:: Material for this task ::
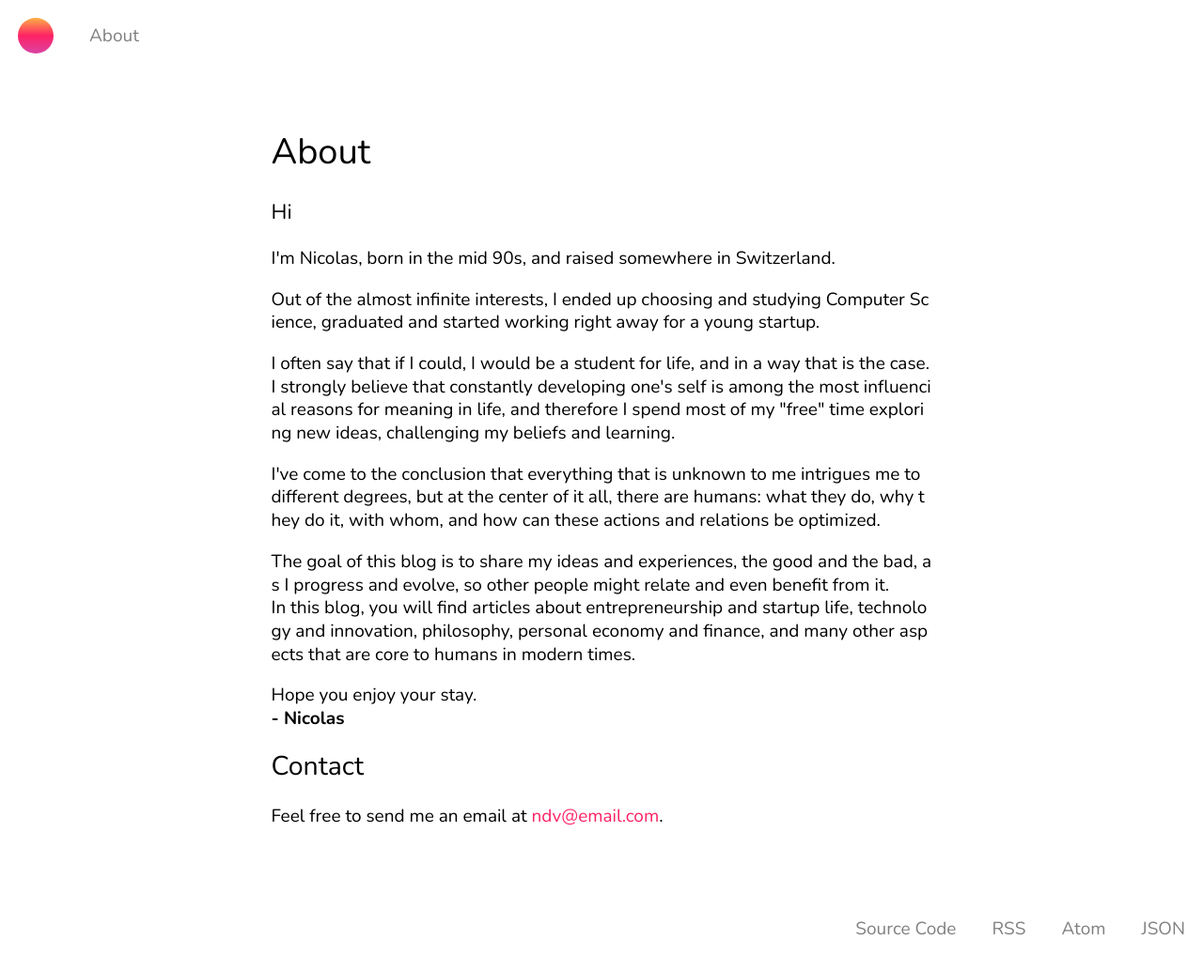
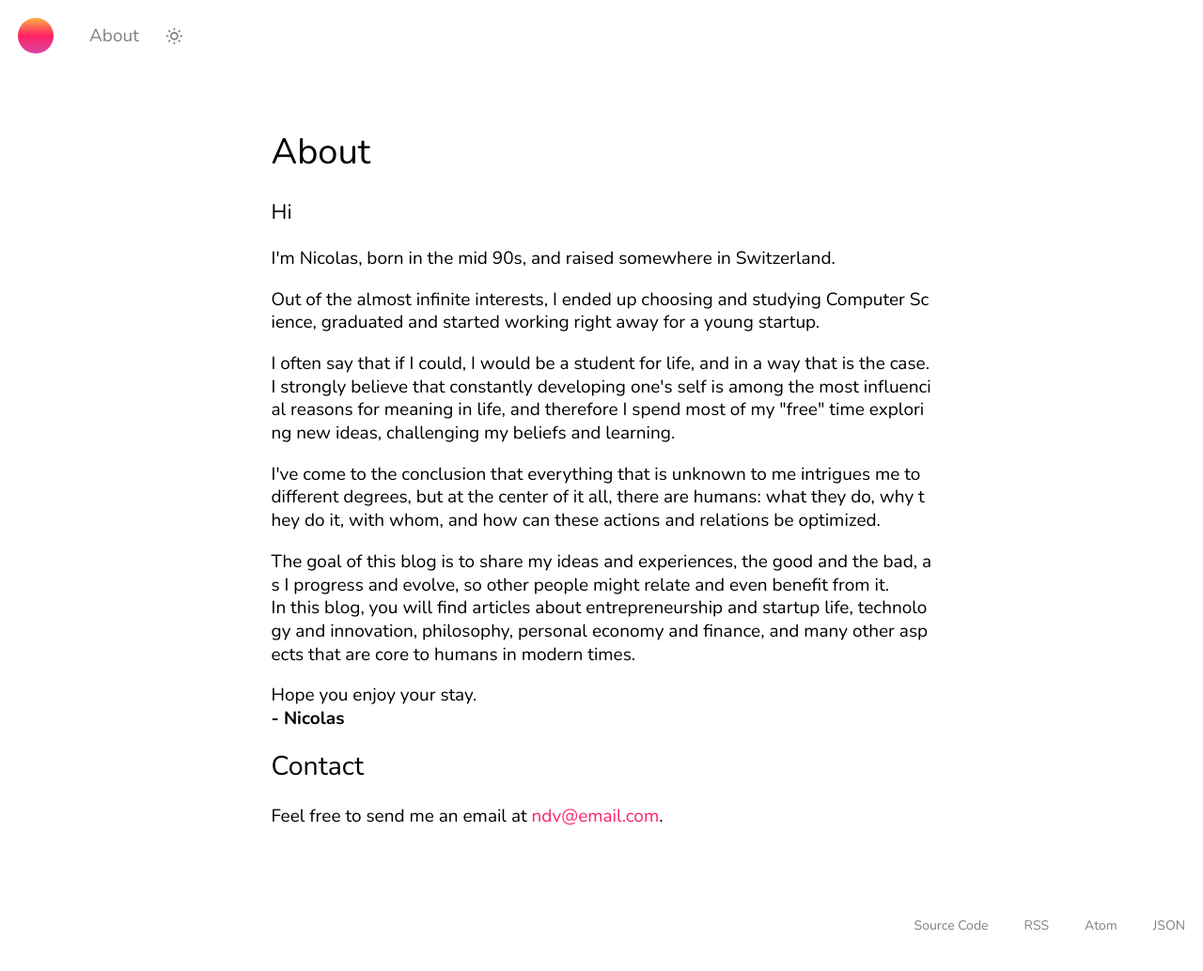
Before and after one commit to divin1/blog, a Next.js app: page /about in a window 1280 px wide. Shown: the top 1034 px of the page at 94% size. Built offline with nearby package versions, Linux system fonts and the light colour scheme.

Commit message:
added themes

```diff
--- a/package.json
+++ b/package.json
@@ -9,10 +9,12 @@
     "build-feed": "node ./scripts/gen_feed"
   },
   "dependencies": {
+    "@heroicons/react": "^1.0.5",
     "@mdx-js/loader": "^1.6.22",
     "@next/mdx": "^10.2.3",
     "classnames": "^2.3.1",
     "next": "10.2.2",
+    "next-themes": "0.0.15",
     "react": "17.0.2",
     "react-dom": "17.0.2",
     "sass": "^1.43.5",
--- a/src/components/article-body/article-body.module.css
+++ b/src/components/article-body/article-body.module.css
@@ -1,5 +1,5 @@
 .content {
   font-size: var(--font-size-base);
   font-family: var(--font-primary);
-  color: var(--color-text-base);
+  color: var(--color-text);
 }
--- a/src/components/article-header/article-header.module.css
+++ b/src/components/article-header/article-header.module.css
@@ -6,11 +6,11 @@
 .title {
   font-family: var(--font-primary);
   font-size: var(--font-size-xl);
-  color: var(--color-text-dark);
+  color: var(--color-headings);
 }
 
 .date {
   font-family: var(--font-mono);
   font-size: var(--font-size-sm);
-  color: var(--color-text-light);
+  color: var(--color-text);
 }
--- a/src/components/article-preview/article-preview.module.css
+++ b/src/components/article-preview/article-preview.module.css
@@ -7,7 +7,7 @@
 .article__title {
   font-weight: var(--font-weight-bold);
   font-size: var(--font-size-lg);
-  color: var(--color-text-dark);
+  color: var(--color-headings);
   margin-bottom: 0.5rem;
   position: relative;
   cursor: pointer;
@@ -16,11 +16,11 @@
   color: var(--color-primary);
 }
 .article__excerpt {
-  color: var(--color-text-light);
+  color: var(--color-text);
 }
 
 .article__footer {
   font-family: var(--font-primary);
   font-size: var(--font-size-sm);
-  color: var(--color-text-light);
+  color: var(--color-text);
 }
--- a/src/components/footer/footer.module.css
+++ b/src/components/footer/footer.module.css
@@ -14,13 +14,14 @@
   display: flex;
   flex-grow: 1;
   justify-content: flex-end;
+  font-size: var(--font-size-xs);
 }
 .links a {
-  color: var(--color-text-light);
+  color: var(--color-text);
   padding: 1rem;
 }
 .links a:hover {
-  color: var(--color-text-base);
+  color: var(--color-text-highlight);
 }
 
 @media screen and (max-width: 455px) {
--- a/src/components/header/header.module.css
+++ b/src/components/header/header.module.css
@@ -13,13 +13,13 @@
 .nav a {
   font-family: var(--font-primary);
   font-weight: var(--font-weight-base);
-  color: var(--color-text-light);
+  color: var(--color-text);
   padding: 1rem;
   cursor: pointer;
 }
 
 .nav a:hover {
-  color: var(--color-text-base);
+  color: var(--color-text-highlight);
 }
 
 .sunset {
@@ -28,7 +28,7 @@
   width: 2rem;
   border-radius: 50%;
   margin: 1rem;
-  background: rgb(217, 68, 164);
+  background: var(--color-accent);
   background: linear-gradient(
     0deg,
     var(--color-accent) 0%,
@@ -42,7 +42,7 @@
   animation: pulse 2s infinite;
 }
 
-@keyframes pulse {
+@keyframes pulsex {
   0% {
     transform: scale(0.95);
     box-shadow: 0 0 0 0 rgba(0, 0, 0, 0.3);
@@ -58,3 +58,20 @@
     box-shadow: 0 0 0 0 rgba(0, 0, 0, 0);
   }
 }
+
+@keyframes pulse {
+  0% {
+    transform: scale(0.95);
+    box-shadow: 0 0 0 0 rgba(var(--color-body-invert-rgb), 0.3);
+  }
+
+  70% {
+    transform: scale(1);
+    box-shadow: 0 0 0 10px rgba(var(--color-body-invert-rgb), 0);
+  }
+
+  100% {
+    transform: scale(0.95);
+    box-shadow: 0 0 0 0 rgba(var(--color-body-invert-rgb), 0);
+  }
+}
--- a/src/components/header/index.jsx
+++ b/src/components/header/index.jsx
@@ -1,6 +1,8 @@
 import Link from "next/link";
 
 import styles from "./header.module.css";
+
+import ThemeChanger from "components/theme-changer";
 
 const Header = () => {
   return (
@@ -10,6 +12,7 @@ const Header = () => {
           <div className={styles.sunset}></div>
         </Link>
         <Link href="/about">About</Link>
+        <ThemeChanger />
       </nav>
     </header>
   );
--- /dev/null
+++ b/src/components/theme-changer/index.jsx
@@ -0,0 +1,20 @@
+import { useTheme } from "next-themes";
+import styles from "./theme-changer.module.css";
+import { SunIcon, MoonIcon } from "@heroicons/react/outline";
+
+function ThemeChanger() {
+  const { theme, setTheme } = useTheme();
+  const isLightTheme = theme === "light";
+
+  return (
+    <div className={styles.wrapper}>
+      {isLightTheme ? (
+        <MoonIcon className={styles.icon} onClick={() => setTheme("dark")} />
+      ) : (
+        <SunIcon className={styles.icon} onClick={() => setTheme("light")} />
+      )}
+    </div>
+  );
+}
+
+export default ThemeChanger;
--- /dev/null
+++ b/src/components/theme-changer/theme-changer.module.css
@@ -0,0 +1,19 @@
+.wrapper {
+  width: 2rem;
+  height: 2rem;
+  border-radius: 50%;
+  display: flex;
+  align-content: center;
+}
+
+.icon {
+  width: 1.1rem;
+  height: 1.1rem;
+  color: var(--color-text);
+  margin: auto;
+  cursor: pointer;
+}
+
+.icon:hover {
+  color: var(--color-text-highlight);
+}
--- a/src/pages/_app.jsx
+++ b/src/pages/_app.jsx
@@ -1,7 +1,12 @@
 import "styles/globals.scss";
+import { ThemeProvider } from "next-themes";
 
 function MyApp({ Component, pageProps }) {
-  return <Component {...pageProps} />;
+  return (
+    <ThemeProvider>
+      <Component {...pageProps} />
+    </ThemeProvider>
+  );
 }
 
 export default MyApp;
--- a/src/styles/globals.scss
+++ b/src/styles/globals.scss
@@ -15,10 +15,21 @@
 
   /* colors */
   --color-body: #fff;
+  --color-body-invert-rgb: 12, 12, 12;
   --color-headings: #000;
-  --color-text-base: #000000cc;
-  --color-text-light: #808080;
-  --color-text-dark: #000;
+  --color-text-highlight: #000000cc;
+  --color-text: #808080;
+  --color-primary: #ff2165;
+  --color-secondary: #fcb045;
+  --color-accent: #d944a4;
+}
+
+[data-theme="dark"] {
+  --color-body: #121212;
+  --color-body-invert-rgb: 255, 255, 255;
+  --color-headings: #fff;
+  --color-text-highlight: #b3b3b3;
+  --color-text: #808080;
   --color-primary: #ff2165;
   --color-secondary: #fcb045;
   --color-accent: #d944a4;
```
Also changed, not shown: 1 other file (tests, documents, lock files or other folders).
:::
_Exercise goal_.
Could you retype all the entries above exactly, without the pictures?

_Solution for this problem_.
Before and after one commit to divin1/blog, a Next.js app: page /about in a window 1280 px wide. Shown: the top 1034 px of the page at 94% size. Built offline with nearby package versions, Linux system fonts and the light colour scheme.

Commit message:
added themes

```diff
--- a/package.json
+++ b/package.json
@@ -9,10 +9,12 @@
     "build-feed": "node ./scripts/gen_feed"
   },
   "dependencies": {
+    "@heroicons/react": "^1.0.5",
     "@mdx-js/loader": "^1.6.22",
     "@next/mdx": "^10.2.3",
     "classnames": "^2.3.1",
     "next": "10.2.2",
+    "next-themes": "0.0.15",
     "react": "17.0.2",
     "react-dom": "17.0.2",
     "sass": "^1.43.5",
--- a/src/components/article-body/article-body.module.css
+++ b/src/components/article-body/article-body.module.css
@@ -1,5 +1,5 @@
 .content {
   font-size: var(--font-size-base);
   font-family: var(--font-primary);
-  color: var(--color-text-base);
+  color: var(--color-text);
 }
--- a/src/components/article-header/article-header.module.css
+++ b/src/components/article-header/article-header.module.css
@@ -6,11 +6,11 @@
 .title {
   font-family: var(--font-primary);
   font-size: var(--font-size-xl);
-  color: var(--color-text-dark);
+  color: var(--color-headings);
 }
 
 .date {
   font-family: var(--font-mono);
   font-size: var(--font-size-sm);
-  color: var(--color-text-light);
+  color: var(--color-text);
 }
--- a/src/components/article-preview/article-preview.module.css
+++ b/src/components/article-preview/article-preview.module.css
@@ -7,7 +7,7 @@
 .article__title {
   font-weight: var(--font-weight-bold);
   font-size: var(--font-size-lg);
-  color: var(--color-text-dark);
+  color: var(--color-headings);
   margin-bottom: 0.5rem;
   position: relative;
   cursor: pointer;
@@ -16,11 +16,11 @@
   color: var(--color-primary);
 }
 .article__excerpt {
-  color: var(--color-text-light);
+  color: var(--color-text);
 }
 
 .article__footer {
   font-family: var(--font-primary);
   font-size: var(--font-size-sm);
-  color: var(--color-text-light);
+  color: var(--color-text);
 }
--- a/src/components/footer/footer.module.css
+++ b/src/components/footer/footer.module.css
@@ -14,13 +14,14 @@
   display: flex;
   flex-grow: 1;
   justify-content: flex-end;
+  font-size: var(--font-size-xs);
 }
 .links a {
-  color: var(--color-text-light);
+  color: var(--color-text);
   padding: 1rem;
 }
 .links a:hover {
-  color: var(--color-text-base);
+  color: var(--color-text-highlight);
 }
 
 @media screen and (max-width: 455px) {
--- a/src/components/header/header.module.css
+++ b/src/components/header/header.module.css
@@ -13,13 +13,13 @@
 .nav a {
   font-family: var(--font-primary);
   font-weight: var(--font-weight-base);
-  color: var(--color-text-light);
+  color: var(--color-text);
   padding: 1rem;
   cursor: pointer;
 }
 
 .nav a:hover {
-  color: var(--color-text-base);
+  color: var(--color-text-highlight);
 }
 
 .sunset {
@@ -28,7 +28,7 @@
   width: 2rem;
   border-radius: 50%;
   margin: 1rem;
-  background: rgb(217, 68, 164);
+  background: var(--color-accent);
   background: linear-gradient(
     0deg,
     var(--color-accent) 0%,
@@ -42,7 +42,7 @@
   animation: pulse 2s infinite;
 }
 
-@keyframes pulse {
+@keyframes pulsex {
   0% {
     transform: scale(0.95);
     box-shadow: 0 0 0 0 rgba(0, 0, 0, 0.3);
@@ -58,3 +58,20 @@
     box-shadow: 0 0 0 0 rgba(0, 0, 0, 0);
   }
 }
+
+@keyframes pulse {
+  0% {
+    transform: scale(0.95);
+    box-shadow: 0 0 0 0 rgba(var(--color-body-invert-rgb), 0.3);
+  }
+
+  70% {
+    transform: scale(1);
+    box-shadow: 0 0 0 10px rgba(var(--color-body-invert-rgb), 0);
+  }
+
+  100% {
+    transform: scale(0.95);
+    box-shadow: 0 0 0 0 rgba(var(--color-body-invert-rgb), 0);
+  }
+}
--- a/src/components/header/index.jsx
+++ b/src/components/header/index.jsx
@@ -1,6 +1,8 @@
 import Link from "next/link";
 
 import styles from "./header.module.css";
+
+import ThemeChanger from "components/theme-changer";
 
 const Header = () => {
   return (
@@ -10,6 +12,7 @@ const Header = () => {
           <div className={styles.sunset}></div>
         </Link>
         <Link href="/about">About</Link>
+        <ThemeChanger />
       </nav>
     </header>
   );
--- /dev/null
+++ b/src/components/theme-changer/index.jsx
@@ -0,0 +1,20 @@
+import { useTheme } from "next-themes";
+import styles from "./theme-changer.module.css";
+import { SunIcon, MoonIcon } from "@heroicons/react/outline";
+
+function ThemeChanger() {
+  const { theme, setTheme } = useTheme();
+  const isLightTheme = theme === "light";
+
+  return (
+    <div className={styles.wrapper}>
+      {isLightTheme ? (
+        <MoonIcon className={styles.icon} onClick={() => setTheme("dark")} />
+      ) : (
+        <SunIcon className={styles.icon} onClick={() => setTheme("light")} />
+      )}
+    </div>
+  );
+}
+
+export default ThemeChanger;
--- /dev/null
+++ b/src/components/theme-changer/theme-changer.module.css
@@ -0,0 +1,19 @@
+.wrapper {
+  width: 2rem;
+  height: 2rem;
+  border-radius: 50%;
+  display: flex;
+  align-content: center;
+}
+
+.icon {
+  width: 1.1rem;
+  height: 1.1rem;
+  color: var(--color-text);
+  margin: auto;
+  cursor: pointer;
+}
+
+.icon:hover {
+  color: var(--color-text-highlight);
+}
--- a/src/pages/_app.jsx
+++ b/src/pages/_app.jsx
@@ -1,7 +1,12 @@
 import "styles/globals.scss";
+import { ThemeProvider } from "next-themes";
 
 function MyApp({ Component, pageProps }) {
-  return <Component {...pageProps} />;
+  return (
+    <ThemeProvider>
+      <Component {...pageProps} />
+    </ThemeProvider>
+  );
 }
 
 export default MyApp;
--- a/src/styles/globals.scss
+++ b/src/styles/globals.scss
@@ -15,10 +15,21 @@
 
   /* colors */
   --color-body: #fff;
+  --color-body-invert-rgb: 12, 12, 12;
   --color-headings: #000;
-  --color-text-base: #000000cc;
-  --color-text-light: #808080;
-  --color-text-dark: #000;
+  --color-text-highlight: #000000cc;
+  --color-text: #808080;
+  --color-primary: #ff2165;
+  --color-secondary: #fcb045;
+  --color-accent: #d944a4;
+}
+
+[data-theme="dark"] {
+  --color-body: #121212;
+  --color-body-invert-rgb: 255, 255, 255;
+  --color-headings: #fff;
+  --color-text-highlight: #b3b3b3;
+  --color-text: #808080;
   --color-primary: #ff2165;
   --color-secondary: #fcb045;
   --color-accent: #d944a4;
```
Also changed, not shown: 1 other file (tests, documents, lock files or other folders).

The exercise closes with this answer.